The book consists of a memory of the author's experiences on her return to Iran during the revolution (1978-1981) and living under the rule of the Islamic Republic of Iran until her departure in 1997. It tells of her teaching at the University of Tehran after 1979, her refusal to submit to the veiling rule and subsequent expulsion from the University, her life during the Iran-Iraq War, her return to teaching at Allameh Tabatabei University (1981), her resignation ( 1987), the formation of his reading club (1995-1997) and his decision to emigrate. The events are intertwined with the stories of the book club members consisting of seven of their female students who met weekly at Nafisi's home to discuss works of Western literature, including the controversial Lolita, and the texts are interpreted through of the books they read.

Book Review
Resonant and deeply moving. . . an eloquent report on the transformative powers of fiction, on the refuge of ideology that art can offer to those who live under tyranny, and the affirmative and subversive faith of art in the voice of the individual.
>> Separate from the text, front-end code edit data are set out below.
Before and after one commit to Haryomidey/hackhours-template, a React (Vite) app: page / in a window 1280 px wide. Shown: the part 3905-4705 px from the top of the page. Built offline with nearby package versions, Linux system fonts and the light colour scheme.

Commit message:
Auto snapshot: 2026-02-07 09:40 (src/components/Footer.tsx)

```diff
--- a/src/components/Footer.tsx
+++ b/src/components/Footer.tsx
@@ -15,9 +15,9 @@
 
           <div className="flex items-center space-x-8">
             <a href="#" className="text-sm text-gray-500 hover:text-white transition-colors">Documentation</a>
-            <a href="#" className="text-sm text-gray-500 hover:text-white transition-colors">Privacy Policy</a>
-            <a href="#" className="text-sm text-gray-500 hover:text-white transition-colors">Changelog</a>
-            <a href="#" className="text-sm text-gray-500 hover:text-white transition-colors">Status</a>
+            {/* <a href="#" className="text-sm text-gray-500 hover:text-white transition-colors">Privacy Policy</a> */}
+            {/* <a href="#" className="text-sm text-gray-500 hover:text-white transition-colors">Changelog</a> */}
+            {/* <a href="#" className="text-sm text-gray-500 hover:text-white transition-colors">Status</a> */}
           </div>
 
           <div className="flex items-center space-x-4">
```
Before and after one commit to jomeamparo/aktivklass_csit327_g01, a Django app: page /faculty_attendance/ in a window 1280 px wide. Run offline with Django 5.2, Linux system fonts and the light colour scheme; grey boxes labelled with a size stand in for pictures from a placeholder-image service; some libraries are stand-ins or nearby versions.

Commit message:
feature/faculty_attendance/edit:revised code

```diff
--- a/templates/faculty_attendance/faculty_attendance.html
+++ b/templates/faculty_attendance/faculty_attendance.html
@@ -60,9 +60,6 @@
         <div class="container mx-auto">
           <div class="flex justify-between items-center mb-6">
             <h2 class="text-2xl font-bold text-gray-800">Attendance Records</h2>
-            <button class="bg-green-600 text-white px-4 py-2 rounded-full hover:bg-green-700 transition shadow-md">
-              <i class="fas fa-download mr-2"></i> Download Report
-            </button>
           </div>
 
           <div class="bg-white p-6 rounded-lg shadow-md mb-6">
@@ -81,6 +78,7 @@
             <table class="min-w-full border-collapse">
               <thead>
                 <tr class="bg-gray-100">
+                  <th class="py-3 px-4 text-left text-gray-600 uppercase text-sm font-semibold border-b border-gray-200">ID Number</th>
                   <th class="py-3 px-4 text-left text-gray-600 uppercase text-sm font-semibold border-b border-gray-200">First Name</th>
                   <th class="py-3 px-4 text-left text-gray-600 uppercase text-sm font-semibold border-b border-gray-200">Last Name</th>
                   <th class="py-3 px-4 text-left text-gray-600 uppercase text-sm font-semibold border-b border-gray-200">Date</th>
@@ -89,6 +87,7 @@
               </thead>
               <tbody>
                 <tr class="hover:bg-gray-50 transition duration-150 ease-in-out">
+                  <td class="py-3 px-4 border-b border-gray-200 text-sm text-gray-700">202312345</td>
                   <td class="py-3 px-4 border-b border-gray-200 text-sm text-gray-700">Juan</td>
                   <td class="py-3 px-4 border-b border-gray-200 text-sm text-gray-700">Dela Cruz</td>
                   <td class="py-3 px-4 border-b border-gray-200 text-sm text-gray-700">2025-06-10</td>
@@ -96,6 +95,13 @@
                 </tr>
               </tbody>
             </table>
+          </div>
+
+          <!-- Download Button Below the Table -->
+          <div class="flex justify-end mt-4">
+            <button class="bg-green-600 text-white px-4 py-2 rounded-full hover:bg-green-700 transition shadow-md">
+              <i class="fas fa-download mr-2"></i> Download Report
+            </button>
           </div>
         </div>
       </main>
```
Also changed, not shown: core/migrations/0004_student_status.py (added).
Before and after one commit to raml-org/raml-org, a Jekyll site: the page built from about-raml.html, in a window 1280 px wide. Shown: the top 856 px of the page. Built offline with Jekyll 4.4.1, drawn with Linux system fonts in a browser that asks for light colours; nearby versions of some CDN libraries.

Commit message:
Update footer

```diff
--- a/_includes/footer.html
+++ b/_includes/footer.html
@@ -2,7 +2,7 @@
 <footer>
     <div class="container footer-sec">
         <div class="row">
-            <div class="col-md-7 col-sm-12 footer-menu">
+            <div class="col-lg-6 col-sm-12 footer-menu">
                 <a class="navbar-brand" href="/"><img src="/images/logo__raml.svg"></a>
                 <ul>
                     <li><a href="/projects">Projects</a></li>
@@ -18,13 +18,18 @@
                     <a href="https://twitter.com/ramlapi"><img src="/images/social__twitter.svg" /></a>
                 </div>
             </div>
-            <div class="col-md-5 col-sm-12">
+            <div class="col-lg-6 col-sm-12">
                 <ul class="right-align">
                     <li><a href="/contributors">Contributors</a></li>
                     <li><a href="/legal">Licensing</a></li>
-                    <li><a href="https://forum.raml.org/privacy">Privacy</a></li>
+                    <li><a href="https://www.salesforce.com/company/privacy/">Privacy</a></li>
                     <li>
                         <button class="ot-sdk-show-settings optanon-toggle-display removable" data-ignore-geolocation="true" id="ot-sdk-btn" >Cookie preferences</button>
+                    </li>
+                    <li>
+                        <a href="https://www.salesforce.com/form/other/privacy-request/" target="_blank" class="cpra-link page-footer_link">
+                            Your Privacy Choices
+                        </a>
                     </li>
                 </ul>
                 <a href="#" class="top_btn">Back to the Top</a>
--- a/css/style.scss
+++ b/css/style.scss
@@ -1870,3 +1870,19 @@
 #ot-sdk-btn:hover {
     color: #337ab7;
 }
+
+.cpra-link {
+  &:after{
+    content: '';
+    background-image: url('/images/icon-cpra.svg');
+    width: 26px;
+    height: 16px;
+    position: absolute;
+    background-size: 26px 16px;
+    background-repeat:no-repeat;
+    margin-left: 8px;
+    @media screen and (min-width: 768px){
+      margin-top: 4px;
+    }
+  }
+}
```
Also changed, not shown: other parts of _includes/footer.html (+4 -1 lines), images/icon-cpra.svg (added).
About The Author of The Book Azar Nafisi
Azar Nafisi is a visiting professor and the director of the Dialogue Project at the Foreign Policy Institute of Johns Hopkins University. She has taught Western literature at the University of Tehran, the Free Islamic University, and the University of Allameh Tabatabai in Iran. In 1981 she was expelled from the University of Tehran after refusing to wear the veil. In 1994 she won a teaching fellowship from Oxford University, and in 1997 she and her family left Iran for America. She has written for The New York Times, The Washington Post, The Wall Street Journal, and The New Republic and has appeared on countless radio and television programs. She lives in Washington, D.C., with her husband and two children.